Required action: Once every line below has been checked for "desc", give only the number of lines that have it.

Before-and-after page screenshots
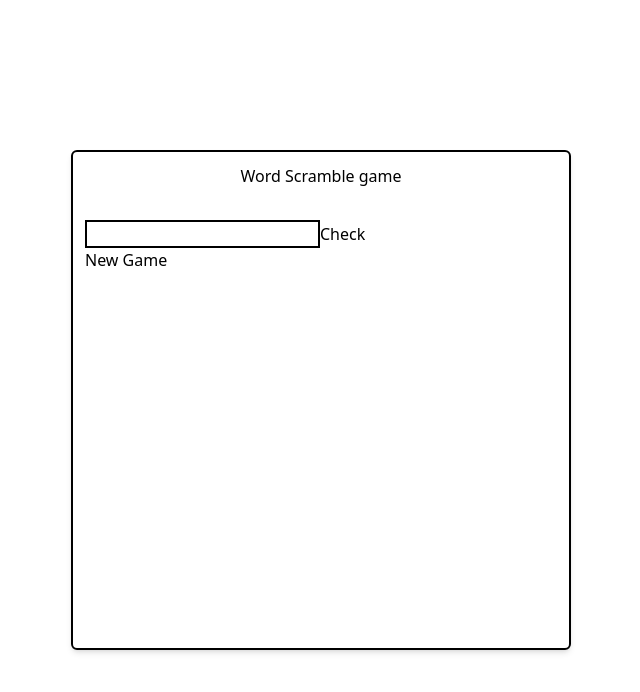
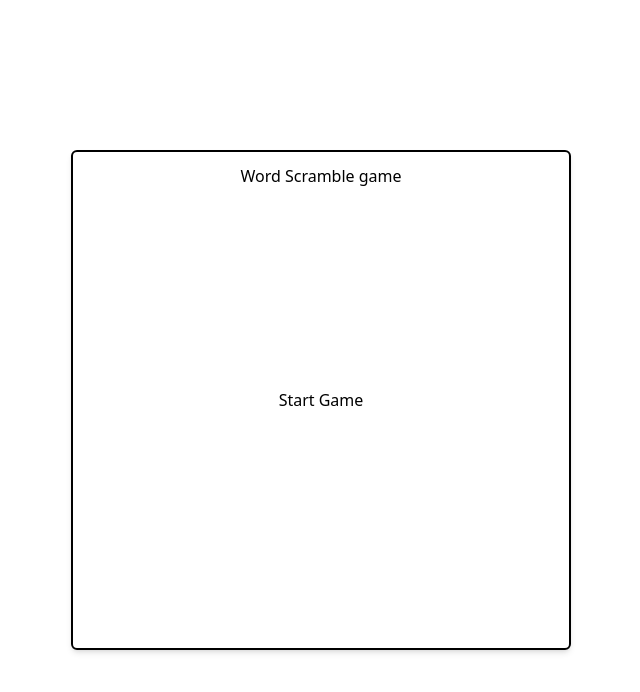
Before and after one commit to MaseCodes20/word-scramble-game, a React (Vite) app: page / in a window 1280 px wide. Shown: the top 692 px of the page, without its empty margins (319-959 px from the left). Built offline with nearby package versions, Linux system fonts and the light colour scheme.

Commit message:
start game button

```diff
--- a/src/components/Game.tsx
+++ b/src/components/Game.tsx
@@ -6,7 +6,7 @@ function Game() {
   const [scrambledWord, setScambledWord] = useState("");
   const [wordInput, setWordInput] = useState("");
   const [message, setMessage] = useState("");
-  const [] = useState();
+  const [gameStarted, setGameStarted] = useState(false);
 
   const randomWord = () => {
     const words = scrambleGame.words;
@@ -38,6 +38,7 @@ function Game() {
     setCorrectWord("");
     setScambledWord("");
     setWordInput("");
+    setGameStarted(true);
 
     const word = randomWord();
     setCorrectWord(word);
@@ -50,12 +51,21 @@ function Game() {
         <h1>Word Scramble game</h1>
       </div>
 
-      <div>
+      {!gameStarted ? (
+        <div className="h-[400px] flex items-center justify-center">
+          <button onClick={newGame}>Start Game</button>
+        </div>
+      ) : (
+        <>
+          <div className="h-[380px]">
             {/* Empty letters box */}
             <div className="flex items-center justify-center gap-4">
               {correctWord.split("").map((letter, index) => {
                 return (
-              <div key={`${letter}_${index}`} className="w-10 h-20 bg-gray-300">
+                  <div
+                    key={`${letter}_${index}`}
+                    className="w-10 h-20 bg-gray-300 flex items-center justify-center text-xl font-bold"
+                  >
                     {" "}
                     {wordInput[index]}
                   </div>
@@ -64,7 +74,9 @@ function Game() {
             </div>
 
             {/* Scrambled Word */}
-        <div className="text-center my-5 text-2xl">{scrambledWord}</div>
+            <div className="text-center my-5 text-2xl">
+              {scrambledWord.toLowerCase()}
+            </div>
 
             {/* word input */}
             <div>
@@ -73,13 +85,15 @@ function Game() {
                 name="wordInput"
                 id="wordInput"
                 className="border-2 border-black"
+                value={wordInput}
                 onChange={(e) => setWordInput(e.target.value)}
               />
               <button onClick={checkWord}>Check</button>
             </div>
-
+          </div>
           <button onClick={newGame}>New Game</button>
-      </div>
+        </>
+      )}
     </div>
   );
 }
```
Lines whose indentation alone changed are shown as unchanged.
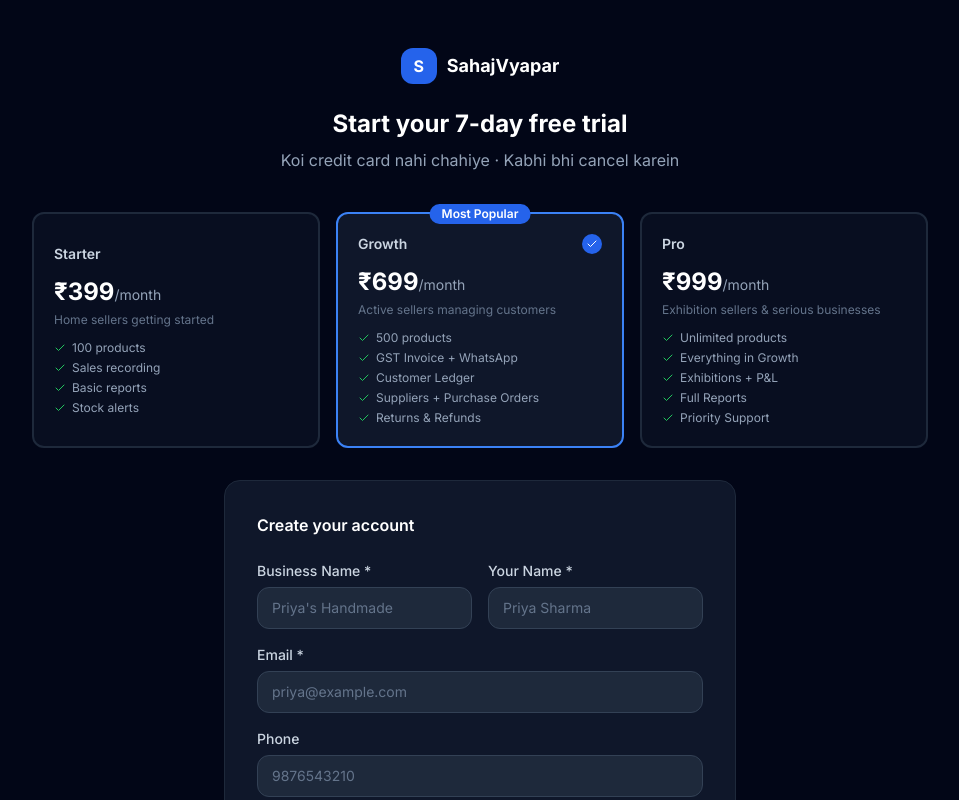
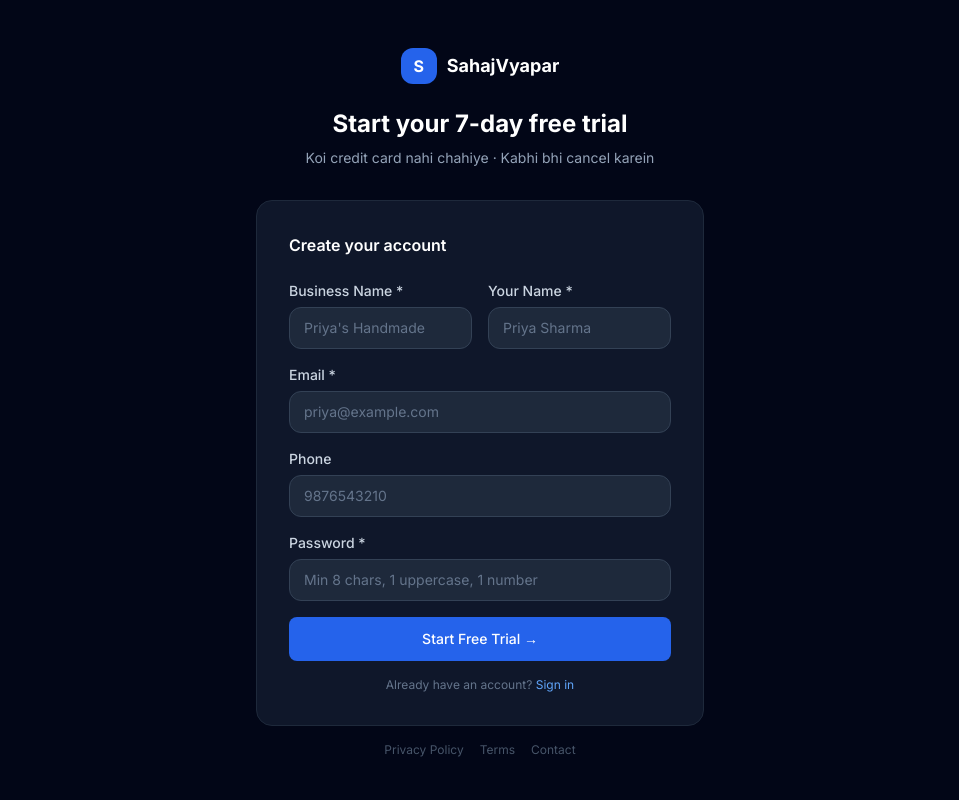
Before and after one commit to damleaa/sahajvyapar-v2, a Next.js app: page /register in a window 1280 px wide. Shown: the top 800 px of the page, without its empty margins (160-1119 px from the left). Built offline with nearby package versions, Linux system fonts and the light colour scheme.

Commit message:
alignment changes

```diff
--- a/src/app/(auth)/register/page.tsx
+++ b/src/app/(auth)/register/page.tsx
@@ -2,58 +2,20 @@
 
 import { useState, Suspense } from 'react'
 import Link from 'next/link'
-import { useRouter, useSearchParams } from 'next/navigation'
+import { useRouter } from 'next/navigation'
 import { useForm } from 'react-hook-form'
 import { zodResolver } from '@hookform/resolvers/zod'
 import { registerSchema, type RegisterFormData } from '@/lib/validations'
 import { createClient } from '@/lib/supabase/client'
-import { Check } from 'lucide-react'
-
-const PLANS = [
-  {
-    id: 'starter' as const,
-    name: 'Starter',
-    price: '₹399',
-    period: '/month',
-    desc: 'Home sellers getting started',
-    features: ['100 products', 'Sales recording', 'Basic reports', 'Stock alerts'],
-    color: 'border-slate-700',
-    badge: '',
-  },
-  {
-    id: 'growth' as const,
-    name: 'Growth',
-    price: '₹699',
-    period: '/month',
-    desc: 'Active sellers managing customers',
-    features: ['500 products', 'GST Invoice + WhatsApp', 'Customer Ledger', 'Suppliers + Purchase Orders', 'Returns & Refunds'],
-    color: 'border-blue-500',
-    badge: 'Most Popular',
-  },
-  {
-    id: 'pro' as const,
-    name: 'Pro',
-    price: '₹999',
-    period: '/month',
-    desc: 'Exhibition sellers & serious businesses',
-    features: ['Unlimited products', 'Everything in Growth', 'Exhibitions + P&L', 'Full Reports', 'Priority Support'],
-    color: 'border-purple-500',
-    badge: '',
-  },
-]
 
 function RegisterForm() {
   const router = useRouter()
-  const searchParams = useSearchParams()
-  const defaultPlan = (searchParams.get('plan') as 'starter' | 'growth' | 'pro') || 'growth'
-
-  const [selectedPlan, setSelectedPlan] = useState<'starter' | 'growth' | 'pro'>(defaultPlan)
   const [error, setError] = useState('')
   const [loading, setLoading] = useState(false)
 
   const { register, handleSubmit, formState: { errors } } = useForm<RegisterFormData>({
     resolver: zodResolver(registerSchema),
-    defaultValues: { plan: defaultPlan },
+    defaultValues: { plan: 'starter' },
   })
 
   const onSubmit = async (data: RegisterFormData) => {
@@ -61,7 +23,6 @@ function RegisterForm() {
     setError('')
     const supabase = createClient()
 
-    // 1. Create auth user
     const { data: authData, error: authError } = await supabase.auth.signUp({
       email: data.email,
       password: data.password,
@@ -79,7 +40,6 @@ function RegisterForm() {
       return
     }
 
-    // 2. Create tenant record via API route
     const res = await fetch('/api/auth/register', {
       method: 'POST',
       headers: { 'Content-Type': 'application/json' },
@@ -89,7 +49,7 @@ function RegisterForm() {
         owner_name: data.owner_name,
         email: data.email,
         phone: data.phone || '',
-        plan: selectedPlan,
+        plan: 'starter',
       }),
     })
 
@@ -104,61 +64,20 @@ function RegisterForm() {
   }
 
   return (
-    <div className="min-h-screen bg-slate-950 py-12 px-4">
-      <div className="max-w-4xl mx-auto">
+    <div className="min-h-screen bg-slate-950 flex items-center justify-center py-12 px-4">
+      <div className="w-full max-w-md">
         {/* Header */}
-        <div className="text-center mb-10">
+        <div className="text-center mb-8">
           <Link href="/" className="inline-flex items-center gap-2.5 mb-6">
             <div className="w-9 h-9 bg-blue-600 rounded-xl flex items-center justify-center text-white font-bold">S</div>
             <span className="text-white text-lg font-bold">SahajVyapar</span>
           </Link>
           <h1 className="text-white text-2xl font-bold mb-2">Start your 7-day free trial</h1>
-          <p className="text-slate-400">Koi credit card nahi chahiye · Kabhi bhi cancel karein</p>
-        </div>
-
-        {/* Plan Selection */}
-        <div className="grid grid-cols-3 gap-4 mb-8">
-          {PLANS.map(plan => (
-            <button
-              key={plan.id}
-              type="button"
-              onClick={() => setSelectedPlan(plan.id)}
-              className={`relative p-5 rounded-xl border-2 text-left transition-all ${
-                selectedPlan === plan.id ? plan.color + ' bg-slate-900' : 'border-slate-800 bg-slate-900/50 hover:border-slate-700'
-              }`}
-            >
-              {plan.badge && (
-                <span className="absolute -top-2.5 left-1/2 -translate-x-1/2 bg-blue-600 text-white text-xs font-semibold px-3 py-0.5 rounded-full whitespace-nowrap">
-                  {plan.badge}
-                </span>
-              )}
-              <div className="flex items-center justify-between mb-3">
-                <span className="text-slate-300 text-sm font-semibold">{plan.name}</span>
-                {selectedPlan === plan.id && (
-                  <div className="w-5 h-5 bg-blue-600 rounded-full flex items-center justify-center">
-                    <Check className="w-3 h-3 text-white" />
-                  </div>
-                )}
-              </div>
-              <div className="mb-1">
-                <span className="text-white text-2xl font-bold">{plan.price}</span>
-                <span className="text-slate-400 text-sm">{plan.period}</span>
-              </div>
-              <p className="text-slate-500 text-xs mb-3">{plan.desc}</p>
-              <ul className="space-y-1">
-                {plan.features.map(f => (
-                  <li key={f} className="flex items-center gap-1.5 text-xs text-slate-400">
-                    <Check className="w-3 h-3 text-green-500 flex-shrink-0" />
-                    {f}
-                  </li>
-                ))}
-              </ul>
-            </button>
-          ))}
+          <p className="text-slate-400 text-sm">Koi credit card nahi chahiye · Kabhi bhi cancel karein</p>
         </div>
 
         {/* Registration Form */}
-        <div className="bg-slate-900 border border-slate-800 rounded-2xl p-8 max-w-lg mx-auto">
+        <div className="bg-slate-900 border border-slate-800 rounded-2xl p-8">
           <h2 className="text-white font-semibold mb-6">Create your account</h2>
 
           {error && (
@@ -199,11 +118,6 @@ function RegisterForm() {
               {errors.password && <p className="text-red-400 text-xs mt-1">{errors.password.message}</p>}
             </div>
 
-            <div className="p-3 bg-slate-800/50 rounded-lg flex items-center justify-between">
-              <span className="text-slate-300 text-sm">Selected plan</span>
-              <span className="text-white font-semibold text-sm capitalize">{selectedPlan} — {PLANS.find(p => p.id === selectedPlan)?.price}/mo</span>
-            </div>
-
             <button type="submit" className="btn-primary w-full py-3" disabled={loading}>
               {loading ? 'Creating account...' : 'Start Free Trial →'}
             </button>
@@ -213,6 +127,12 @@ function RegisterForm() {
               <Link href="/login" className="text-blue-400 hover:text-blue-300">Sign in</Link>
             </p>
           </form>
+        </div>
+
+        <div className="mt-4 flex justify-center gap-4">
+          <Link href="/privacy-policy" className="text-slate-600 text-xs hover:text-slate-400">Privacy Policy</Link>
+          <Link href="/terms-of-service" className="text-slate-600 text-xs hover:text-slate-400">Terms</Link>
+          <Link href="/contact" className="text-slate-600 text-xs hover:text-slate-400">Contact</Link>
         </div>
       </div>
     </div>
--- a/src/app/page.tsx
+++ b/src/app/page.tsx
@@ -157,9 +157,9 @@ export default function HomePage() {
           </Link>
           <div className="sv-nav-actions">
             <div className="sv-nav-links">
-              <a href="#howitworks" className="sv-nav-link">How it works</a>
-              <a href="#features" className="sv-nav-link">Features</a>
-              <a href="#pricing" className="sv-nav-link">Pricing</a>
+              <a href="/#howitworks" className="sv-nav-link">How it works</a>
+              <a href="/#features" className="sv-nav-link">Features</a>
+              <a href="/#pricing" className="sv-nav-link">Pricing</a>
             </div>
             <Link href="/login" className="sv-btn sv-btn-ghost">Login</Link>
             <Link href="/register" className="sv-btn sv-btn-primary">Start Free Trial</Link>
@@ -204,7 +204,7 @@ export default function HomePage() {
               </p>
               <div className="sv-hero-cta">
                 <Link href="/register" className="sv-btn sv-btn-primary sv-btn-lg">7 Din Free Try Karein →</Link>
-                <a href="#howitworks" className="sv-btn sv-btn-ghost sv-btn-lg">Kaise kaam karta hai?</a>
+                <a href="/#howitworks" className="sv-btn sv-btn-ghost sv-btn-lg">Kaise kaam karta hai?</a>
               </div>
               <div className="sv-hero-trust">
                 {['Koi credit card nahi', '7 din bilkul free', '5 minute mein setup'].map(t => (
@@ -434,7 +434,7 @@ export default function HomePage() {
             </div>
             <div>
               <div className="sv-footer-col-title">Product</div>
-              {[['#howitworks', 'How it works'], ['#features', 'Features'], ['#pricing', 'Pricing'], ['/register', 'Free Trial'], ['/login', 'Login']].map(([href, label]) => (
+              {[['/#howitworks', 'How it works'], ['/#features', 'Features'], ['/#pricing', 'Pricing'], ['/register', 'Free Trial'], ['/login', 'Login']].map(([href, label]) => (
                 <a key={label} href={href} className="sv-footer-link">{label}</a>
               ))}
             </div>
```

Solution below: 4